Greg Plunkett and collaborators
A major goal of botanists is to describe and name the vast diversity of plant species found on our planet and to understand how, when, and where plants evolved. This is particularly challenging for groups with very large numbers of species, especially when they are difficult to observe because they grow in hard to reach places. Tropical trees are among the most under-studied plants, creating a significant gap in our knowledge. To overcome this gap, an efficient and effective strategy is needed to discover, describe, understand and conserve this large and important part of the world’s biodiversity. This research project will develop a streamlined strategy, using the genus Schefflera (a member of the ivy family, Araliaceae) in tropical America as a model group. More than 400 species of Schefflera occur in this vast region, especially in the very mountainous areas of the northern Andes. Many of these species have only been seen by scientists once or a few times, and almost half do not yet have scientific names. Moreover, very few tools are available to recognize and identify these ecologically important plants, and we know almost nothing about how they evolved into so many different forms, or how they were able to adapt to the wide range of habitats. The strategy of this study, which includes field work in four Andean countries (Bolivia, Colombia, Ecuador and Peru), aims to improve our understanding of these evolutionary processes. It will also focus on identifying and naming the species that occur in a limited number of places and are most threatened with extinction (mostly by tropical deforestation) so that they can be targeted by conservation efforts. The information generated by the project will be made available on-line to a wide range of users, both within and beyond the scientific community. To help develop the next generation of plant systematists, undergraduate students will be trained in summer internship programs at the Missouri and New York Botanical Gardens, and more advanced students will participate in a tropical field botany program, joining the project scientists to gain hands-on experience during field work in South America.

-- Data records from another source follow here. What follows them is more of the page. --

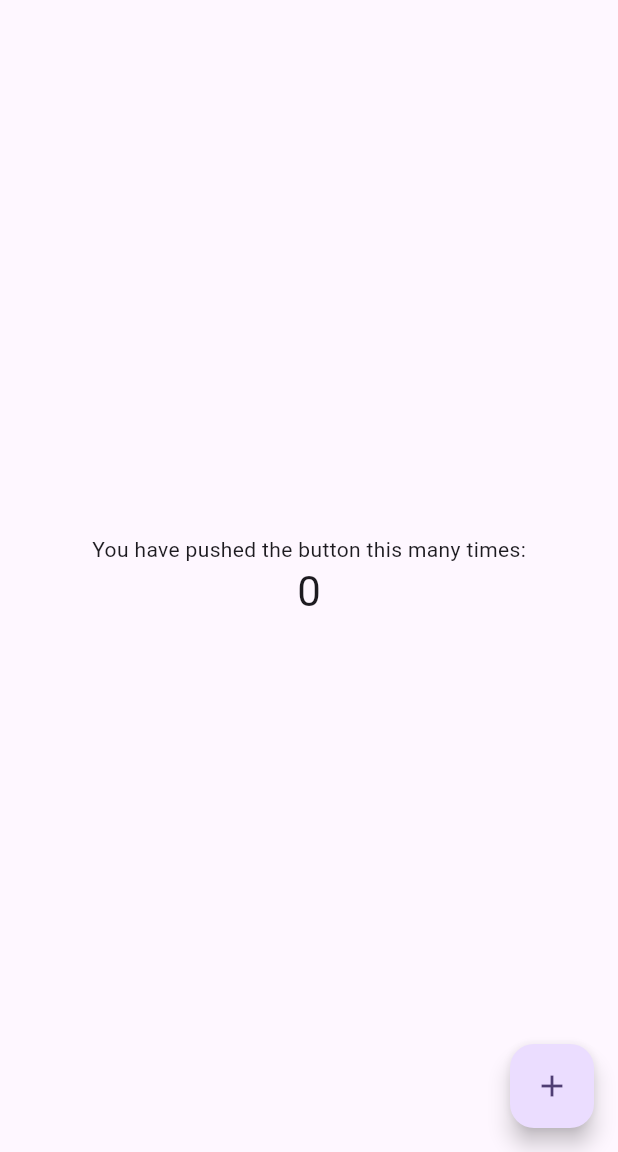
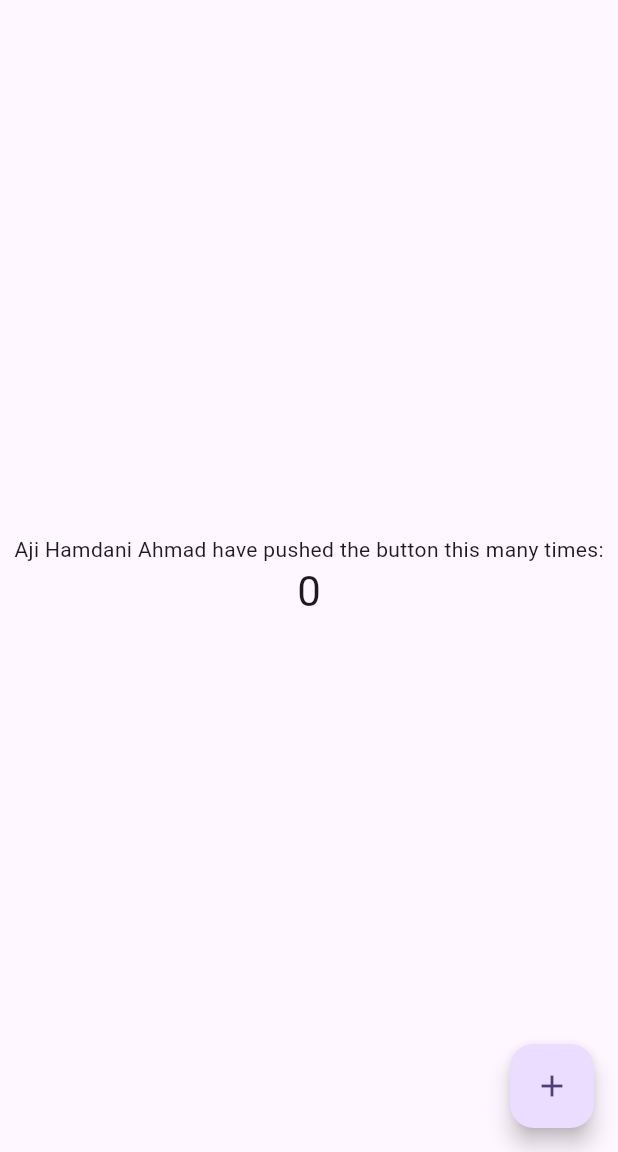
Before and after one commit to ajhmdni/flutter-fundamental-part1, a Flutter app: the screen it shows after launch, on a phone screen of 412 x 824 dp, the part 84-1236 px from its top. Run offline on Flutter 3.47's test engine with Material 3 defaults, Android fonts, the phone set to English and light mode, and no system bars.

Commit message:
add fullname on the app

```diff
--- a/lib/main.dart
+++ b/lib/main.dart
@@ -106,7 +106,7 @@ class _MyHomePageState extends State<MyHomePage> {
           mainAxisAlignment: MainAxisAlignment.center,
           children: <Widget>[
             const Text(
-              'You have pushed the button this many times:',
+              'Aji Hamdani Ahmad have pushed the button this many times:',
             ),
             Text(
               '$_counter',
```
Also changed, not shown: images/01.png (added), 1 other file.
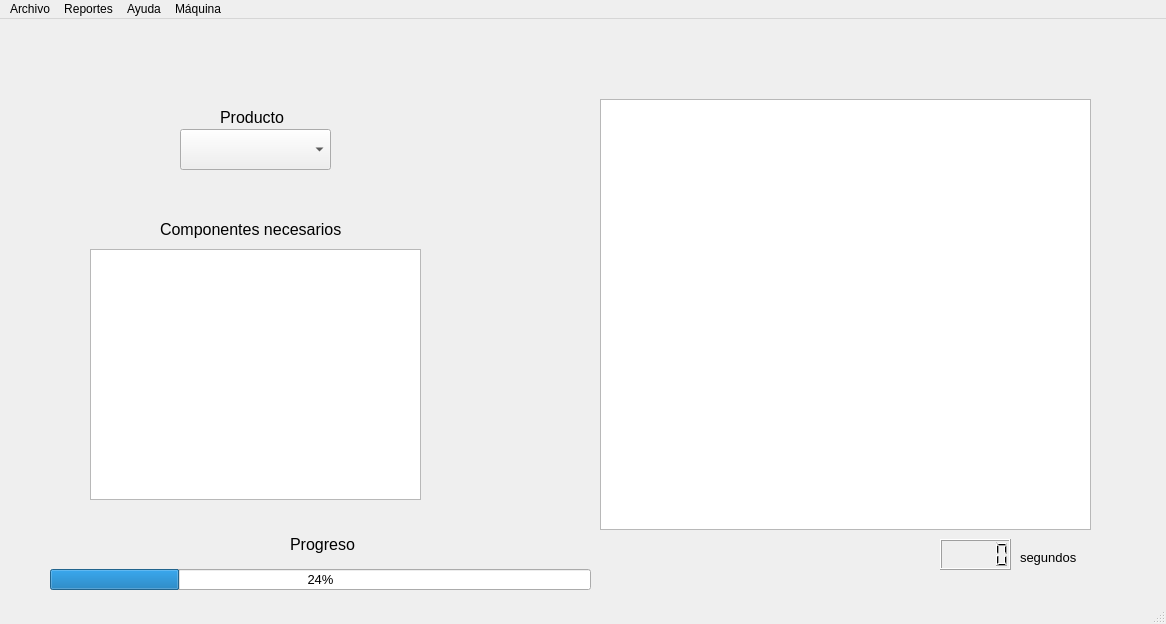
Old version of the form Interfaz.ui in the repository LuisaMariaO/IPC2_Proyecto2_202003381.
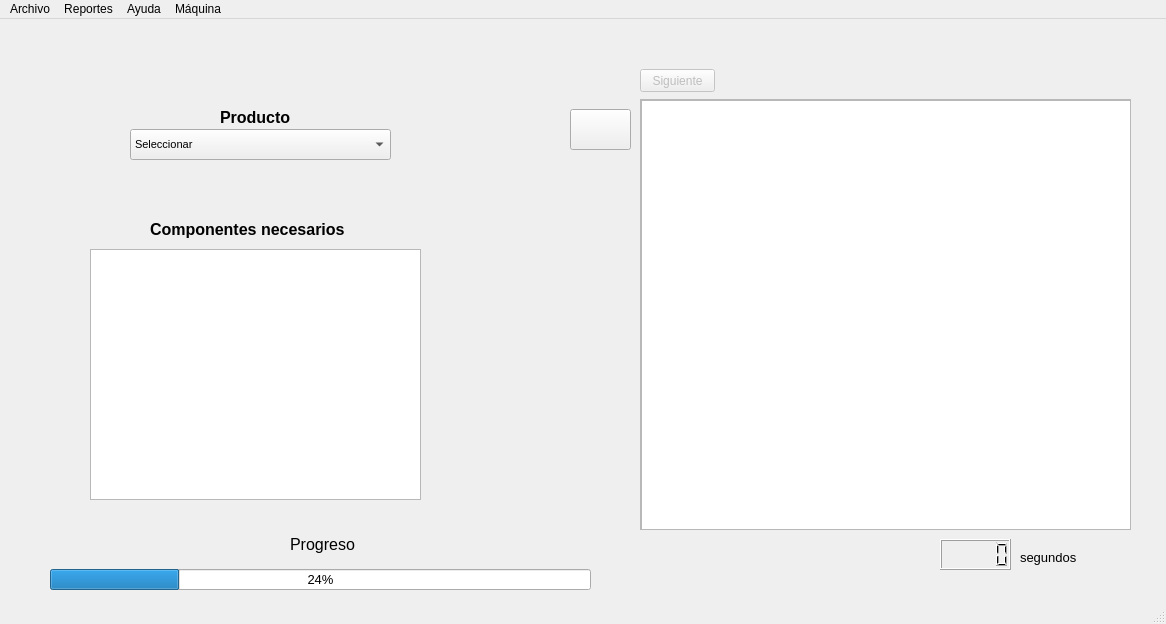
New version of the form. Icons and pictures are not drawn.

```diff
--- a/Interfaz.ui
+++ b/Interfaz.ui
@@ -2,6 +2,9 @@
 <ui version="4.0">
  <class>MainWindow</class>
  <widget class="QMainWindow" name="MainWindow">
+  <property name="enabled">
+   <bool>true</bool>
+  </property>
   <property name="geometry">
    <rect>
     <x>0</x>
@@ -21,17 +24,22 @@
    <widget class="QComboBox" name="comboBox">
     <property name="geometry">
      <rect>
-      <x>180</x>
+      <x>130</x>
       <y>110</y>
-      <width>151</width>
-      <height>41</height>
+      <width>261</width>
+      <height>31</height>
      </rect>
     </property>
     <property name="font">
      <font>
-      <pointsize>14</pointsize>
+      <pointsize>8</pointsize>
      </font>
     </property>
+    <item>
+     <property name="text">
+      <string>Seleccionar</string>
+     </property>
+    </item>
    </widget>
    <widget class="QProgressBar" name="progressBar">
     <property name="geometry">
@@ -82,15 +90,17 @@
    <widget class="QLabel" name="label_componentes">
     <property name="geometry">
      <rect>
-      <x>160</x>
+      <x>150</x>
       <y>200</y>
-      <width>181</width>
+      <width>211</width>
       <height>21</height>
      </rect>
     </property>
     <property name="font">
      <font>
       <pointsize>12</pointsize>
+      <weight>75</weight>
+      <bold>true</bold>
      </font>
     </property>
     <property name="text">
@@ -125,34 +135,106 @@
      <string>segundos</string>
     </property>
    </widget>
-   <widget class="QTableView" name="table">
-    <property name="geometry">
-     <rect>
-      <x>600</x>
-      <y>80</y>
-      <width>491</width>
-      <height>431</height>
-     </rect>
-    </property>
-   </widget>
    <widget class="QLabel" name="label">
     <property name="geometry">
      <rect>
       <x>220</x>
       <y>90</y>
-      <width>71</width>
+      <width>81</width>
       <height>16</height>
      </rect>
     </property>
     <property name="font">
      <font>
+      <family>MS Shell Dlg 2</family>
       <pointsize>12</pointsize>
+      <weight>75</weight>
+      <bold>true</bold>
      </font>
     </property>
     <property name="text">
      <string>Producto</string>
     </property>
    </widget>
+   <widget class="QScrollBar" name="verticalScrollBar">
+    <property name="geometry">
+     <rect>
+      <x>1070</x>
+      <y>90</y>
+      <width>20</width>
+      <height>411</height>
+     </rect>
+    </property>
+    <property name="orientation">
+     <enum>Qt::Vertical</enum>
+    </property>
+   </widget>
+   <widget class="QPushButton" name="B_play">
+    <property name="geometry">
+     <rect>
+      <x>570</x>
+      <y>90</y>
+      <width>61</width>
+      <height>41</height>
+     </rect>
+    </property>
+    <property name="text">
+     <string/>
+    </property>
+    <property name="icon">
+     <iconset>
+      <normaloff>Imagenes/play.png</normaloff>Imagenes/play.png</iconset>
+    </property>
+   </widget>
+   <widget class="QPushButton" name="B_siguiente">
+    <property name="enabled">
+     <bool>false</bool>
+    </property>
+    <property name="geometry">
+     <rect>
+      <x>640</x>
+      <y>50</y>
+      <width>75</width>
+      <height>23</height>
+     </rect>
+    </property>
+    <property name="text">
+     <string>Siguiente</string>
+    </property>
+   </widget>
+   <widget class="QScrollArea" name="scrollArea">
+    <property name="geometry">
+     <rect>
+      <x>640</x>
+      <y>80</y>
+      <width>491</width>
+      <height>431</height>
+     </rect>
+    </property>
+    <property name="widgetResizable">
+     <bool>true</bool>
+    </property>
+    <widget class="QWidget" name="scrollAreaWidgetContents">
+     <property name="geometry">
+      <rect>
+       <x>0</x>
+       <y>0</y>
+       <width>489</width>
+       <height>429</height>
+      </rect>
+     </property>
+     <widget class="QTableView" name="table">
+      <property name="geometry">
+       <rect>
+        <x>0</x>
+        <y>0</y>
+        <width>491</width>
+        <height>431</height>
+       </rect>
+      </property>
+     </widget>
+    </widget>
+   </widget>
   </widget>
   <widget class="QMenuBar" name="menubar">
    <property name="geometry">
```
Left out of the diff: 3 changed lines with no effect on the pictures.
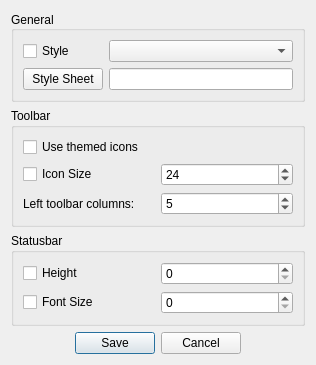
Above: librecad/src/ui/dialogs/settings/options_widget/lc_widgetoptionsdialog.ui from LibreCAD/LibreCAD before the change. Below: the same form after it.
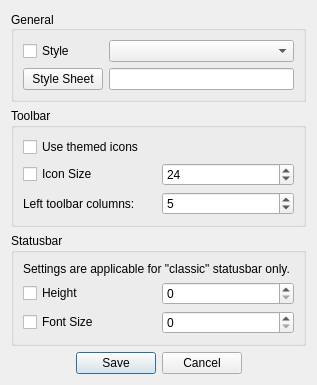
That is the form after the change.

Commit message: Status bar, grids, options, version check, fixes (#1901)

The edit to the form file:
```diff
--- a/librecad/src/ui/dialogs/settings/options_widget/lc_widgetoptionsdialog.ui
+++ b/librecad/src/ui/dialogs/settings/options_widget/lc_widgetoptionsdialog.ui
@@ -7,7 +7,7 @@
     <x>0</x>
     <y>0</y>
     <width>316</width>
-    <height>345</height>
+    <height>346</height>
    </rect>
   </property>
   <property name="sizePolicy">
@@ -56,26 +56,36 @@
          <string>Statusbar</string>
         </property>
         <layout class="QGridLayout" name="gridLayout_5">
-         <item row="0" column="0">
-          <widget class="QCheckBox" name="statusbar_height_checkbox">
-           <property name="text">
-            <string>Height</string>
-           </property>
-          </widget>
-         </item>
-         <item row="0" column="1">
+         <item row="1" column="1">
           <widget class="QSpinBox" name="statusbar_height_spinbox"/>
          </item>
          <item row="1" column="0">
+          <widget class="QCheckBox" name="statusbar_height_checkbox">
+           <property name="text">
+            <string>Height</string>
+           </property>
+          </widget>
+         </item>
+         <item row="2" column="0">
           <widget class="QCheckBox" name="statusbar_fontsize_checkbox">
            <property name="text">
             <string>Font Size</string>
            </property>
           </widget>
          </item>
-         <item row="1" column="1">
+         <item row="2" column="1">
           <widget class="QSpinBox" name="statusbar_fontsize_spinbox"/>
          </item>
+         <item row="0" column="0" colspan="2">
+          <widget class="QLabel" name="label_2">
+           <property name="toolTip">
+            <string>lClassicStatusBarOnly</string>
+           </property>
+           <property name="text">
+            <string>Settings are applicable for &quot;classic&quot; statusbar only. </string>
+           </property>
+          </widget>
+         </item>
         </layout>
        </widget>
       </item>
```
The commit also changes 196 other files.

The research will involve constructing phylogenies for the species of Andean Schefflera using DNA-based evidence, taking advantage of recent advances in technology, especially high-throughput approaches to DNA sequencing. The phylogenies will provide a greater understanding of the major lineages of these 400+ species, which in turn will provide a framework for classifying and naming them, and for understanding their evolutionary and geographic relationships. A streamlined ‘green-listing’ approach to assessing conservation status of the species that are most likely to be threatened will inform priorities for naming and conserving new and rare Andean members of Schefflera. Intensive herbarium studies will provide sources of geographic, morphological, and molecular data, and will guide field work in the countries of the central and northern Andes, targeting sites with the highest concentration of species that remain unsampled, and focusing on areas in southern Ecuador and northern Peru where the group appears to have undergone exceptional diversification. Time-dated phylogenies will be used to explore biogeographic scenarios and to test for correlations among morphology, ecology, geography and evolutionary history, providing insights into the evolution of plant diversity in the Andes. These studies will be conducted with the collaboration of local botanists and students from each of the four South American countries where field work will be done. This will promote a long-term network of international researchers capable of sustaining the long-term goals of fully documenting and understanding the tremendous diversity of Schefflera in the tropical Andes.